▶ **Directions for this task**: The answer must be an exact reproduction of all the entries.

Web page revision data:
╔══

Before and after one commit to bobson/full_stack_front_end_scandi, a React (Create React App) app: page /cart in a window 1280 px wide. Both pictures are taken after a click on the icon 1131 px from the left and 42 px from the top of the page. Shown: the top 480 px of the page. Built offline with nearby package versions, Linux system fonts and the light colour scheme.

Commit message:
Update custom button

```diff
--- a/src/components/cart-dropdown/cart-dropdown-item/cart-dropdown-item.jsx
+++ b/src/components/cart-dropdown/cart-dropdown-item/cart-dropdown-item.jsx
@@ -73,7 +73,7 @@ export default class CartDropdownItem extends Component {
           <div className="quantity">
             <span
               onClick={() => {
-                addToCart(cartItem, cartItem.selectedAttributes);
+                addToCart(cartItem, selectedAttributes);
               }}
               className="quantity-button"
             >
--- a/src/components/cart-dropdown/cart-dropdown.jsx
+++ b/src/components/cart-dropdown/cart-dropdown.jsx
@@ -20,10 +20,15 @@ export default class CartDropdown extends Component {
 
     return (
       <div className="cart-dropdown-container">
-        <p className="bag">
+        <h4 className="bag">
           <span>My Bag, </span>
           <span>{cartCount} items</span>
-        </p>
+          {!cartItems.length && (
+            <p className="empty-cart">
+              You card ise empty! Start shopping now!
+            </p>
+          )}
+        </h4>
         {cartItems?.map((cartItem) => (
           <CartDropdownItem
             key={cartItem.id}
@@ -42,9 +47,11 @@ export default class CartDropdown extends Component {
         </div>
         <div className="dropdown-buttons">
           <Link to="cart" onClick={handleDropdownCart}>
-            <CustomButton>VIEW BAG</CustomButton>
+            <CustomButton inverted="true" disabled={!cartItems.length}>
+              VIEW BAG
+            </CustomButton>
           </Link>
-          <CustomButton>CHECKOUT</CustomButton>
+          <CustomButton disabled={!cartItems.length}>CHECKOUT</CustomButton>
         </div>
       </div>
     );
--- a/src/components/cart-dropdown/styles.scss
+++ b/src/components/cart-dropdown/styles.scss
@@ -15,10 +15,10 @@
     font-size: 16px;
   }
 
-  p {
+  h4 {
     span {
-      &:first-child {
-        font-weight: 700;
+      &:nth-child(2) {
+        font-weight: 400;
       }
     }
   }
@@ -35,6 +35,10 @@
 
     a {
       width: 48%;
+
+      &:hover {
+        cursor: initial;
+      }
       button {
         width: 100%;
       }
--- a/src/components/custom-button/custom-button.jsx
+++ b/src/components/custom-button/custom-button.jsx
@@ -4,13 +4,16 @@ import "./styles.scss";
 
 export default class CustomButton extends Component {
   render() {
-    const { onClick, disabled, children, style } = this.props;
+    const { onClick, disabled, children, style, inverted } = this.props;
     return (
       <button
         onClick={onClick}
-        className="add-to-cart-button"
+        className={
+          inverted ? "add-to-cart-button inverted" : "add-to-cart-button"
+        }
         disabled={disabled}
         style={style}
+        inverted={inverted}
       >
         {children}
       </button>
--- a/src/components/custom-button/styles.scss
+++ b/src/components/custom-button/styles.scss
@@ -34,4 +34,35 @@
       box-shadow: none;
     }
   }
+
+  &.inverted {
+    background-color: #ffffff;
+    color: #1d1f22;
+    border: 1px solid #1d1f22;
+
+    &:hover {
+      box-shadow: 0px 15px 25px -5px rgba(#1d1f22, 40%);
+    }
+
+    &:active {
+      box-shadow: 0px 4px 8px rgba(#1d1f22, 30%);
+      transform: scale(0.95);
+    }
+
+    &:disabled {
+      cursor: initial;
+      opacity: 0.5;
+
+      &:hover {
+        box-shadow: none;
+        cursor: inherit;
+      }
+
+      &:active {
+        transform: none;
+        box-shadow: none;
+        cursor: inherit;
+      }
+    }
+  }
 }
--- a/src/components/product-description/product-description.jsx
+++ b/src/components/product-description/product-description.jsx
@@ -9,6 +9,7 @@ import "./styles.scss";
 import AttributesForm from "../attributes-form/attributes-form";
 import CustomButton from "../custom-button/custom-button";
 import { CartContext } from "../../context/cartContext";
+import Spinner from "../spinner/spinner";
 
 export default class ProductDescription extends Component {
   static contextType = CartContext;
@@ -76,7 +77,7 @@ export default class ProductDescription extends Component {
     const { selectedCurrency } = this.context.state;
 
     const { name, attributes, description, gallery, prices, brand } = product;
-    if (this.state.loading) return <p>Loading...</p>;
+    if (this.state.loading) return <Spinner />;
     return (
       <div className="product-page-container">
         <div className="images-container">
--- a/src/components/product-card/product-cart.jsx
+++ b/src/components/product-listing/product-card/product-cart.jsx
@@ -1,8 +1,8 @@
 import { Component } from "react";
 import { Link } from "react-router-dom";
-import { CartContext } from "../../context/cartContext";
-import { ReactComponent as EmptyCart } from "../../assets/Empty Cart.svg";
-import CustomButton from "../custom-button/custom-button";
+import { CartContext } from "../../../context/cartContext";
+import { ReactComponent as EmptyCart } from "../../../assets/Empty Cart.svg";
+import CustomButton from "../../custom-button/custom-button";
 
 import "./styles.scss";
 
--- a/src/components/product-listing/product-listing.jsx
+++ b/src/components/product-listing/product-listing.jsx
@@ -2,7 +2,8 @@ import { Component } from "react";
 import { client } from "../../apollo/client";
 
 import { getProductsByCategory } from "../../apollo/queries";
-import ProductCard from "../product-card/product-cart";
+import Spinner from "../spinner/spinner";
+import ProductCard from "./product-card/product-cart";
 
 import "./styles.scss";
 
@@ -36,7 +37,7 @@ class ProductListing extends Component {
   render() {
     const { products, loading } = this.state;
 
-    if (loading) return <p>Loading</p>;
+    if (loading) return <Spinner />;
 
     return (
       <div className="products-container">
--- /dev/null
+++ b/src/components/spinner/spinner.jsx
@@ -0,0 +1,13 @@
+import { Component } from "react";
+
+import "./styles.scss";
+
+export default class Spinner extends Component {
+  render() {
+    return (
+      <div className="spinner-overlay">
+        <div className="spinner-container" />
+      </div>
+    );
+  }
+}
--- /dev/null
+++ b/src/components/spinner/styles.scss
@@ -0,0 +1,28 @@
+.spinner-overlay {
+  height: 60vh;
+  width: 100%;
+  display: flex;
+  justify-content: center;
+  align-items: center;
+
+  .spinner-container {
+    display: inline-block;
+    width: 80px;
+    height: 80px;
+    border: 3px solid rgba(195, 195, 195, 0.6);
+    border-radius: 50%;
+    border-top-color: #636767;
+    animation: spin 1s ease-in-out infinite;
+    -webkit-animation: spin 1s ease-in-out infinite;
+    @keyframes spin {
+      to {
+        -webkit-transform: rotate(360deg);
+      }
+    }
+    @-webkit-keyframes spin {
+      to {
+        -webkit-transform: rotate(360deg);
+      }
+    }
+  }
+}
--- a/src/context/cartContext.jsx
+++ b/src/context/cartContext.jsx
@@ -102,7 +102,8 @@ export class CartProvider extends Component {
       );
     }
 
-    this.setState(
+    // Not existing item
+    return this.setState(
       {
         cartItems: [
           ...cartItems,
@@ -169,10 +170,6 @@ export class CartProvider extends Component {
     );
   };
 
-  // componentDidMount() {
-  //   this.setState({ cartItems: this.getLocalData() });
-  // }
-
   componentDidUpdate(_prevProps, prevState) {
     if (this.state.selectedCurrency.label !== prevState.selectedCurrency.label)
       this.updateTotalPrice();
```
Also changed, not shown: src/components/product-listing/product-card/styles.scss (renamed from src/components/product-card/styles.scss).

╚══

▶ **Solution to the exercise**:
Before and after one commit to bobson/full_stack_front_end_scandi, a React (Create React App) app: page /cart in a window 1280 px wide. Both pictures are taken after a click on the icon 1131 px from the left and 42 px from the top of the page. Shown: the top 480 px of the page. Built offline with nearby package versions, Linux system fonts and the light colour scheme.

Commit message:
Update custom button

```diff
--- a/src/components/cart-dropdown/cart-dropdown-item/cart-dropdown-item.jsx
+++ b/src/components/cart-dropdown/cart-dropdown-item/cart-dropdown-item.jsx
@@ -73,7 +73,7 @@ export default class CartDropdownItem extends Component {
           <div className="quantity">
             <span
               onClick={() => {
-                addToCart(cartItem, cartItem.selectedAttributes);
+                addToCart(cartItem, selectedAttributes);
               }}
               className="quantity-button"
             >
--- a/src/components/cart-dropdown/cart-dropdown.jsx
+++ b/src/components/cart-dropdown/cart-dropdown.jsx
@@ -20,10 +20,15 @@ export default class CartDropdown extends Component {
 
     return (
       <div className="cart-dropdown-container">
-        <p className="bag">
+        <h4 className="bag">
           <span>My Bag, </span>
           <span>{cartCount} items</span>
-        </p>
+          {!cartItems.length && (
+            <p className="empty-cart">
+              You card ise empty! Start shopping now!
+            </p>
+          )}
+        </h4>
         {cartItems?.map((cartItem) => (
           <CartDropdownItem
             key={cartItem.id}
@@ -42,9 +47,11 @@ export default class CartDropdown extends Component {
         </div>
         <div className="dropdown-buttons">
           <Link to="cart" onClick={handleDropdownCart}>
-            <CustomButton>VIEW BAG</CustomButton>
+            <CustomButton inverted="true" disabled={!cartItems.length}>
+              VIEW BAG
+            </CustomButton>
           </Link>
-          <CustomButton>CHECKOUT</CustomButton>
+          <CustomButton disabled={!cartItems.length}>CHECKOUT</CustomButton>
         </div>
       </div>
     );
--- a/src/components/cart-dropdown/styles.scss
+++ b/src/components/cart-dropdown/styles.scss
@@ -15,10 +15,10 @@
     font-size: 16px;
   }
 
-  p {
+  h4 {
     span {
-      &:first-child {
-        font-weight: 700;
+      &:nth-child(2) {
+        font-weight: 400;
       }
     }
   }
@@ -35,6 +35,10 @@
 
     a {
       width: 48%;
+
+      &:hover {
+        cursor: initial;
+      }
       button {
         width: 100%;
       }
--- a/src/components/custom-button/custom-button.jsx
+++ b/src/components/custom-button/custom-button.jsx
@@ -4,13 +4,16 @@ import "./styles.scss";
 
 export default class CustomButton extends Component {
   render() {
-    const { onClick, disabled, children, style } = this.props;
+    const { onClick, disabled, children, style, inverted } = this.props;
     return (
       <button
         onClick={onClick}
-        className="add-to-cart-button"
+        className={
+          inverted ? "add-to-cart-button inverted" : "add-to-cart-button"
+        }
         disabled={disabled}
         style={style}
+        inverted={inverted}
       >
         {children}
       </button>
--- a/src/components/custom-button/styles.scss
+++ b/src/components/custom-button/styles.scss
@@ -34,4 +34,35 @@
       box-shadow: none;
     }
   }
+
+  &.inverted {
+    background-color: #ffffff;
+    color: #1d1f22;
+    border: 1px solid #1d1f22;
+
+    &:hover {
+      box-shadow: 0px 15px 25px -5px rgba(#1d1f22, 40%);
+    }
+
+    &:active {
+      box-shadow: 0px 4px 8px rgba(#1d1f22, 30%);
+      transform: scale(0.95);
+    }
+
+    &:disabled {
+      cursor: initial;
+      opacity: 0.5;
+
+      &:hover {
+        box-shadow: none;
+        cursor: inherit;
+      }
+
+      &:active {
+        transform: none;
+        box-shadow: none;
+        cursor: inherit;
+      }
+    }
+  }
 }
--- a/src/components/product-description/product-description.jsx
+++ b/src/components/product-description/product-description.jsx
@@ -9,6 +9,7 @@ import "./styles.scss";
 import AttributesForm from "../attributes-form/attributes-form";
 import CustomButton from "../custom-button/custom-button";
 import { CartContext } from "../../context/cartContext";
+import Spinner from "../spinner/spinner";
 
 export default class ProductDescription extends Component {
   static contextType = CartContext;
@@ -76,7 +77,7 @@ export default class ProductDescription extends Component {
     const { selectedCurrency } = this.context.state;
 
     const { name, attributes, description, gallery, prices, brand } = product;
-    if (this.state.loading) return <p>Loading...</p>;
+    if (this.state.loading) return <Spinner />;
     return (
       <div className="product-page-container">
         <div className="images-container">
--- a/src/components/product-card/product-cart.jsx
+++ b/src/components/product-listing/product-card/product-cart.jsx
@@ -1,8 +1,8 @@
 import { Component } from "react";
 import { Link } from "react-router-dom";
-import { CartContext } from "../../context/cartContext";
-import { ReactComponent as EmptyCart } from "../../assets/Empty Cart.svg";
-import CustomButton from "../custom-button/custom-button";
+import { CartContext } from "../../../context/cartContext";
+import { ReactComponent as EmptyCart } from "../../../assets/Empty Cart.svg";
+import CustomButton from "../../custom-button/custom-button";
 
 import "./styles.scss";
 
--- a/src/components/product-listing/product-listing.jsx
+++ b/src/components/product-listing/product-listing.jsx
@@ -2,7 +2,8 @@ import { Component } from "react";
 import { client } from "../../apollo/client";
 
 import { getProductsByCategory } from "../../apollo/queries";
-import ProductCard from "../product-card/product-cart";
+import Spinner from "../spinner/spinner";
+import ProductCard from "./product-card/product-cart";
 
 import "./styles.scss";
 
@@ -36,7 +37,7 @@ class ProductListing extends Component {
   render() {
     const { products, loading } = this.state;
 
-    if (loading) return <p>Loading</p>;
+    if (loading) return <Spinner />;
 
     return (
       <div className="products-container">
--- /dev/null
+++ b/src/components/spinner/spinner.jsx
@@ -0,0 +1,13 @@
+import { Component } from "react";
+
+import "./styles.scss";
+
+export default class Spinner extends Component {
+  render() {
+    return (
+      <div className="spinner-overlay">
+        <div className="spinner-container" />
+      </div>
+    );
+  }
+}
--- /dev/null
+++ b/src/components/spinner/styles.scss
@@ -0,0 +1,28 @@
+.spinner-overlay {
+  height: 60vh;
+  width: 100%;
+  display: flex;
+  justify-content: center;
+  align-items: center;
+
+  .spinner-container {
+    display: inline-block;
+    width: 80px;
+    height: 80px;
+    border: 3px solid rgba(195, 195, 195, 0.6);
+    border-radius: 50%;
+    border-top-color: #636767;
+    animation: spin 1s ease-in-out infinite;
+    -webkit-animation: spin 1s ease-in-out infinite;
+    @keyframes spin {
+      to {
+        -webkit-transform: rotate(360deg);
+      }
+    }
+    @-webkit-keyframes spin {
+      to {
+        -webkit-transform: rotate(360deg);
+      }
+    }
+  }
+}
--- a/src/context/cartContext.jsx
+++ b/src/context/cartContext.jsx
@@ -102,7 +102,8 @@ export class CartProvider extends Component {
       );
     }
 
-    this.setState(
+    // Not existing item
+    return this.setState(
       {
         cartItems: [
           ...cartItems,
@@ -169,10 +170,6 @@ export class CartProvider extends Component {
     );
   };
 
-  // componentDidMount() {
-  //   this.setState({ cartItems: this.getLocalData() });
-  // }
-
   componentDidUpdate(_prevProps, prevState) {
     if (this.state.selectedCurrency.label !== prevState.selectedCurrency.label)
       this.updateTotalPrice();
```
Also changed, not shown: src/components/product-listing/product-card/styles.scss (renamed from src/components/product-card/styles.scss).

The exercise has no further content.